#### [Problem requirements]
The expected output is each line below containing "const", copied in full.

START Source records

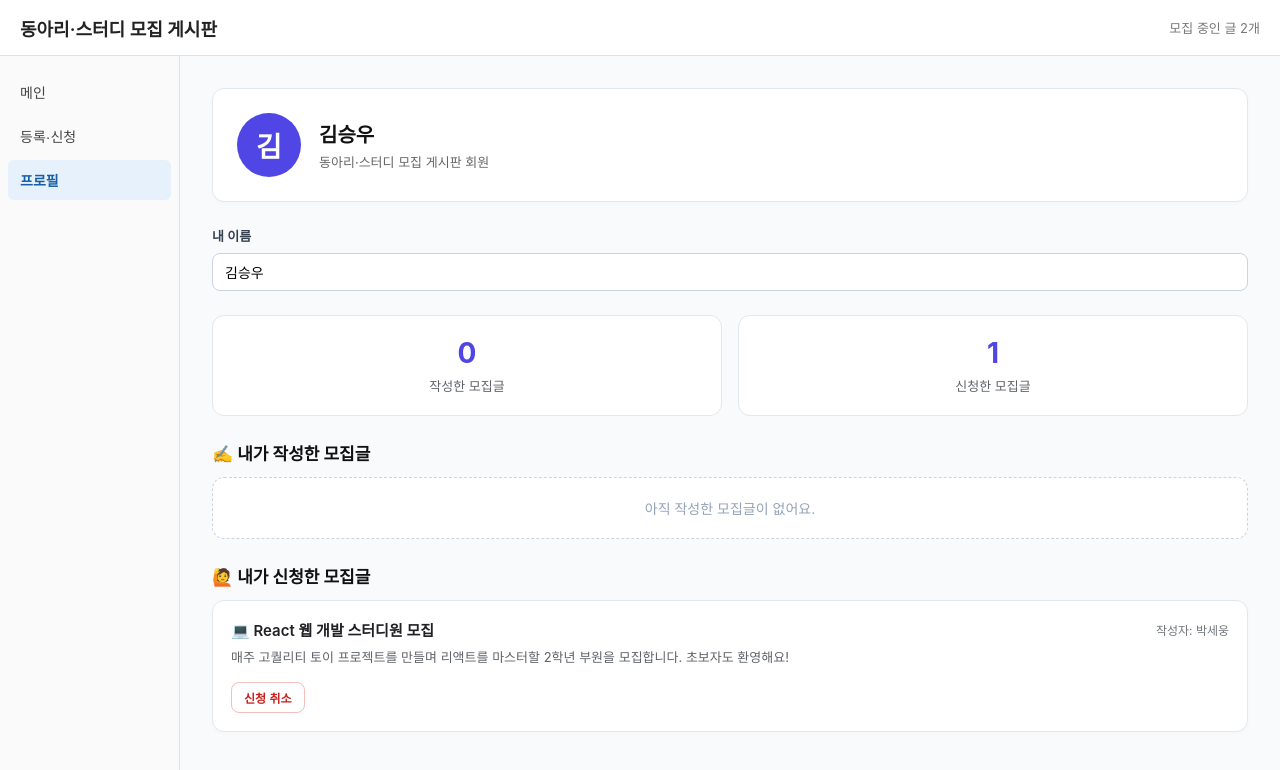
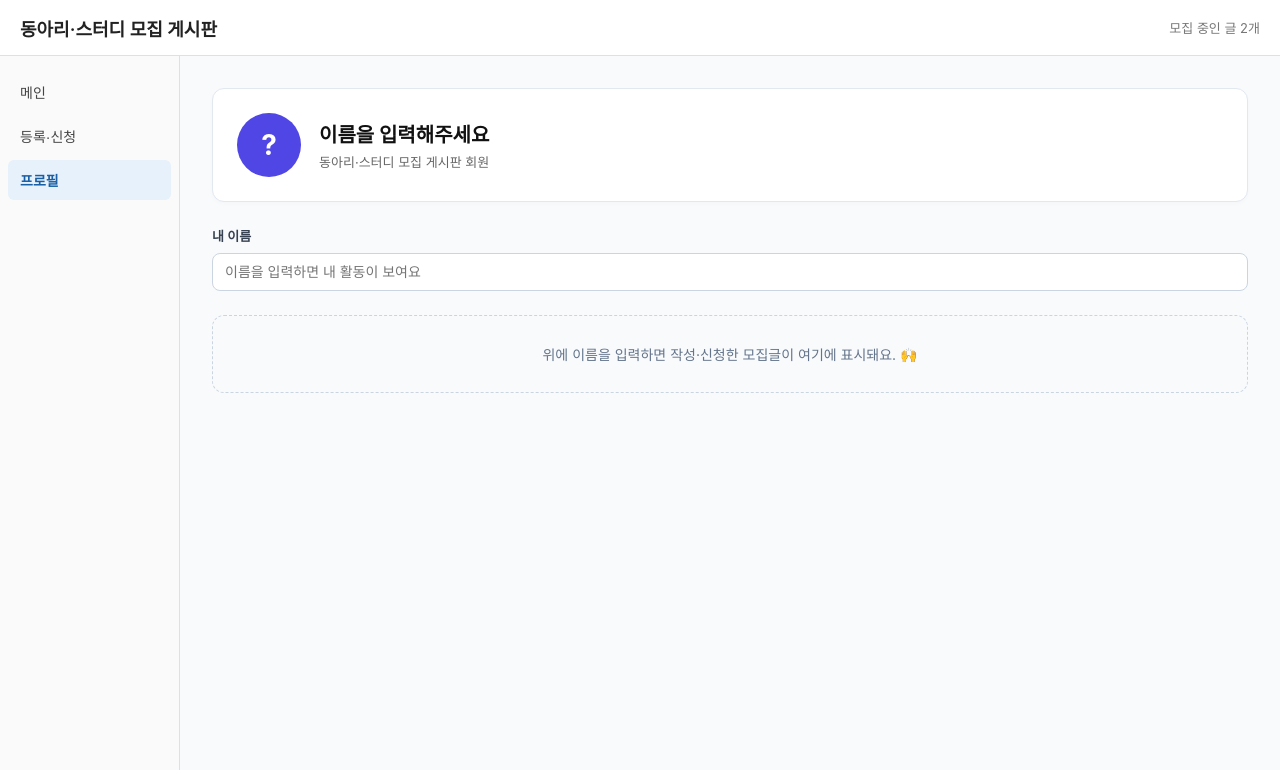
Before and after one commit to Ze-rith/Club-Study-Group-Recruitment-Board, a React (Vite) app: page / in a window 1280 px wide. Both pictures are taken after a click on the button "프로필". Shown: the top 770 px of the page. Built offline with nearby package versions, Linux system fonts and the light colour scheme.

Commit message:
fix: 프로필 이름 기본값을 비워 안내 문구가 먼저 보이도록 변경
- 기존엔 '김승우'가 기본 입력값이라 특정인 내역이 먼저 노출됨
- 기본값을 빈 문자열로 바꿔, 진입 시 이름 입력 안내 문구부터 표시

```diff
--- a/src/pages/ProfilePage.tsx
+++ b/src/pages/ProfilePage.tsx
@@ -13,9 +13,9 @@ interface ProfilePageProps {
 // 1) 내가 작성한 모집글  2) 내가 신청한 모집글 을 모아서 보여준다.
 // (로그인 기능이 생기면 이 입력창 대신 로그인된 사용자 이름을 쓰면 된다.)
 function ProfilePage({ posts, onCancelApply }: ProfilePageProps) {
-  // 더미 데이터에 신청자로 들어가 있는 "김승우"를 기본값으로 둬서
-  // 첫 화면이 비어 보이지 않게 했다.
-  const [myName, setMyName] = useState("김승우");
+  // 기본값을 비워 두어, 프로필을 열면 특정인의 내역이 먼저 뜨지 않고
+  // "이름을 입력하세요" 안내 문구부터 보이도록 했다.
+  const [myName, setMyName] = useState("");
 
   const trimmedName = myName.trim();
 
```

END Source records

#### [Exercise answer]
-  const [myName, setMyName] = useState("김승우");
+  const [myName, setMyName] = useState("");
   const trimmedName = myName.trim();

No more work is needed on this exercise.